I would argue that it is also a gap of expectations.  A major problem driving what Judge Moukawsher so aptly called the Connecticut’s “ irrational” education and financing systems is the lack of expectations for all of its students.  A student can still get a high school diploma and not be able to read and write.  This is because all that a Connecticut student has to do is to pass the requisite number of courses prescribed by the district and the state.  However, as has been made clear over time, passing a course does not require meeting any specific literacy standard.

And athletes have even lower academic expectations.  According to the Connecticut Interscholastic Athletic Association (CIAC) Handbook a student can be a varsity athlete for four years, only passing four courses a year, meaning getting a “D” in each course.  At the end of their senior year they will be at least six credits shy of the credits required for graduation and have a .5714  grade point average.

Judge Moukawsher slammed the state’s teacher evaluation system. When the state initiated its teacher evaluation system in 2012-13, it required essentially one week of training in a system that is complex and where expectations and ratings are often only ambiguously defined.  Training administrators and teachers in any teacher evaluation system at the minimum requires three to five years of training and review for the system to be used reliably and in a way that courts will recognize as valid.  No wonder that nearly all teachers are rated proficient.

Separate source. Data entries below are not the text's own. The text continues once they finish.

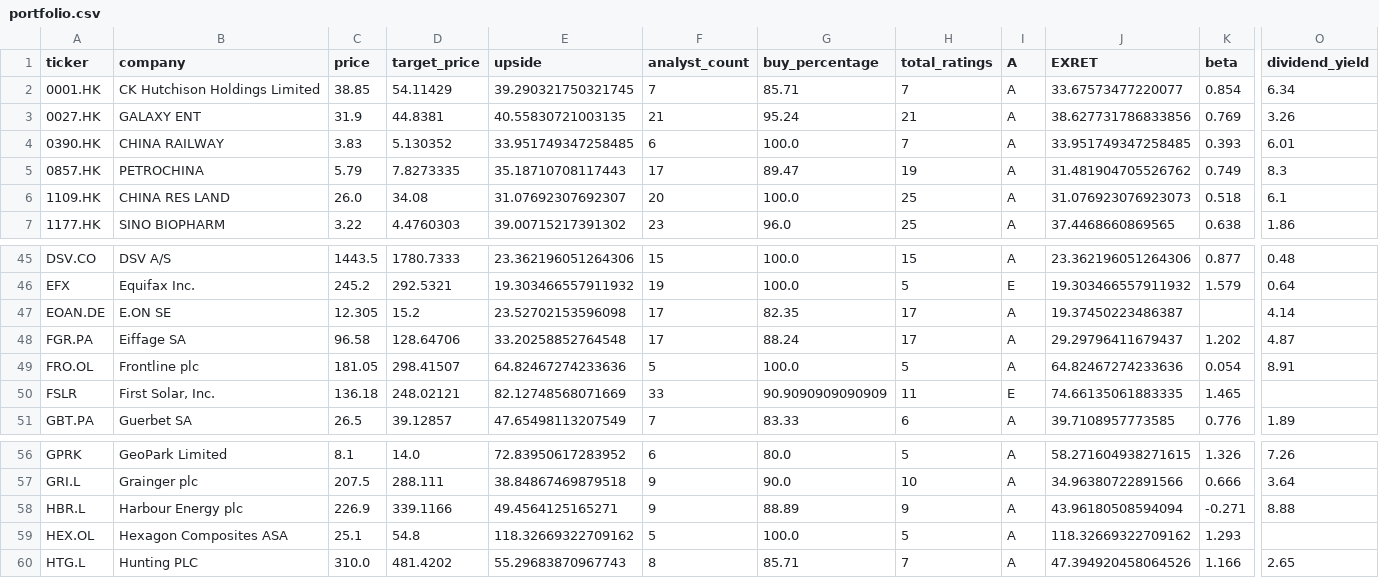
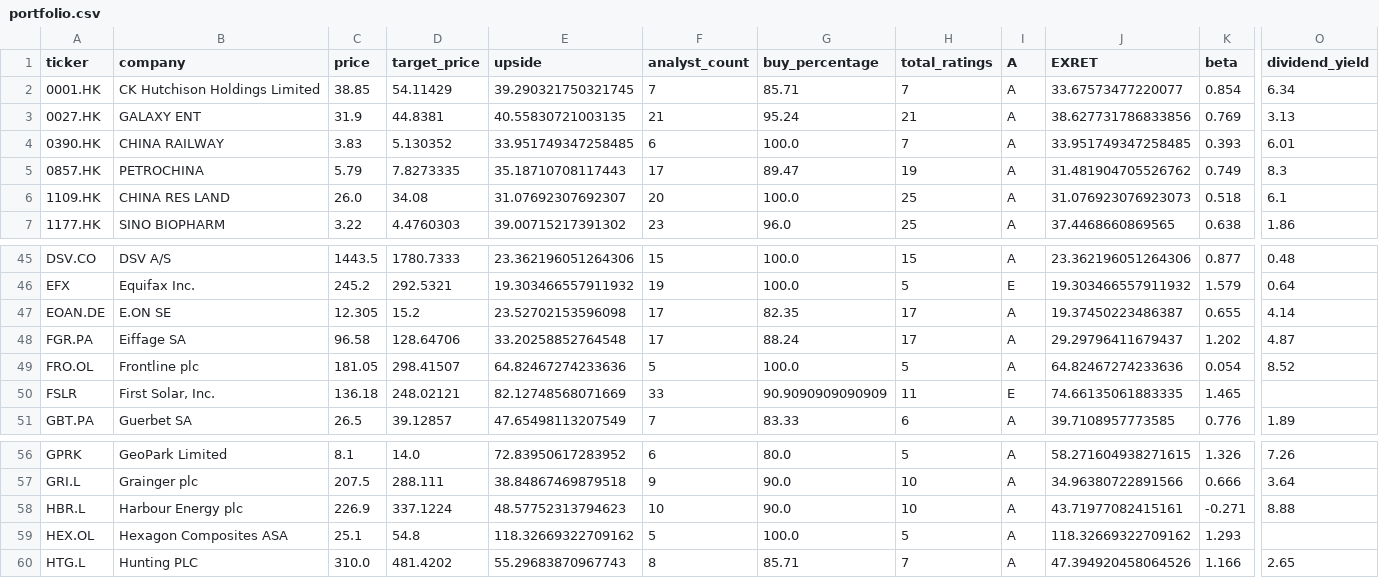
Before and after one commit to weirdapps/etorotrade, a CSV file: yahoofinance/output/portfolio.csv, drawn as a sheet; only a part is shown, gaps mark what is left out; the diff names each change by its address in the sheet, - before the commit and + after, or states it on an @@ line.

```diff
--- a/yahoofinance/output/portfolio.csv
+++ b/yahoofinance/output/portfolio.csv
-O3 (dividend_yield): 3.26
+O3 (dividend_yield): 3.13
-K47 (beta): (empty)
+K47 (beta): 0.655
-O49 (dividend_yield): 8.91
+O49 (dividend_yield): 8.52
-D58 (target_price): 339.1166
+D58 (target_price): 337.1224
-E58 (upside): 49.4564125165271
+E58 (upside): 48.57752313794623
-F58 (analyst_count): 9
+F58 (analyst_count): 10
-G58 (buy_percentage): 88.89
+G58 (buy_percentage): 90.0
-H58 (total_ratings): 9
+H58 (total_ratings): 10
-J58 (EXRET): 43.96180508594094
+J58 (EXRET): 43.71977082415161
```
Also changed, not shown: 4 other files.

This leaves legislators and school boards in a challenging position.   How do they justify increasing school funding when they’re not sure about the standards students are expected to reach or what they’re paying for?  This is made even more difficult in a fiscal environment of declining state revenues.  Bottom line, legislators can legitimately ask what am I paying for when people want more and more services such as public safety, health care and roads and bridges?

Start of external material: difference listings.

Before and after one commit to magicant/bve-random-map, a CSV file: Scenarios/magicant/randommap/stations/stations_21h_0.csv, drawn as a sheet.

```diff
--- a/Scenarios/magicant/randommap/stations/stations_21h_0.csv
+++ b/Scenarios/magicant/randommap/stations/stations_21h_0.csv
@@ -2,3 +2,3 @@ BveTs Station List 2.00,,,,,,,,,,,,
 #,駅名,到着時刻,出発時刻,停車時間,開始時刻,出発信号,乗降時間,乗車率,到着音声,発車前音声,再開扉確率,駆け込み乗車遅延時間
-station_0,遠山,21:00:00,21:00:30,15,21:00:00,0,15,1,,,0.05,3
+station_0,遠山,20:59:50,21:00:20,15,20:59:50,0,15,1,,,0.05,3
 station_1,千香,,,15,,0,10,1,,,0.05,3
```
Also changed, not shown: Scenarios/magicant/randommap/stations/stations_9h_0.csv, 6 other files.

I speak to all of this having worked in eight different states at the local and state levels including Connecticut as a teacher, principal and superintendent. As well I was Associate Commissioner for Finance and Accountability in Massachusetts when it more than doubled educational funding from $3 billion to $7 billion dollars a year over five years, began requiring literacy for graduation and built it’s now nationally recognized student testing system, MCAS (Massachusetts Comprehensive Assessment System).

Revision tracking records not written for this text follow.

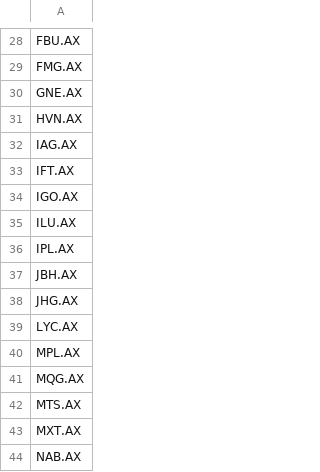
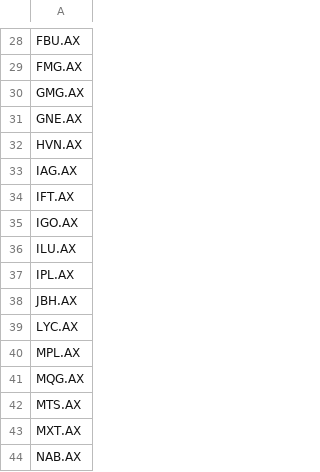
Before and after one commit to seane1/stock-tools, a CSV file: asx.csv, drawn as a sheet; only a part is shown, gaps mark what is left out.

Commit message:
stock chanfe

```diff
--- a/asx.csv
+++ b/asx.csv
@@ -29,2 +29,3 @@ FBU.AX
 FMG.AX
+GMG.AX
 GNE.AX
@@ -37,3 +38,2 @@ IPL.AX
 JBH.AX
-JHG.AX
 LYC.AX
```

Further, I’ve spent more than 3,000 hours observing in classrooms and led the creation of New London’s teacher evaluation system described by state and union officials as one of the most effective for improving instruction in Connecticut.

In 2010 when the CCJEF v. Rell decision was issued I argued in the Connecticut Mirror that the key to changing state school finance was creating standards of service for students.  This means that to justify school spending, the state and school districts have to define the services to which students are entitled:  How many hours a week should teachers teach a course in high school, middle school or elementary school?  How much art, music, technology or physical education instruction should each student receive each week?  What services should be available from counselors, social workers, psychologists, physical and occupational therapists for each student, for how many hours per week?  If a student is three years below grade level in reading and language acquisition, what kinds of services does the student need, for how long?  Responses to these kinds of questions need to be the drivers of school finance decisions.

Making the kinds of decisions that it takes to truly improve the lives of students and their achievement takes political courage.  It takes being willing to learn from other states and school districts.  Courage was shown in California in the 1971 with its landmark school finance decision in Serrano v. Priest when the state’s Supreme Court found that California’s system of school finance primarily dependent on local property taxes was inherently unequal and in violation of U.S and state constitutional protections.  

Courage has also been shown in other states such as Delaware and Florida and school districts like Miami-Dade and Hillsborough Counties, FL and New London that developed excellent teacher observation and evaluation systems and actually used them to improve student achievement.

The question is, do leaders in Connecticut have the will and the capacity to do the same?

Nicholas A. Fischer is a former New London Superintendent of Schools and former Massachusetts Associate Commissioner of Education.

What do you think?

comments

Comments are closed.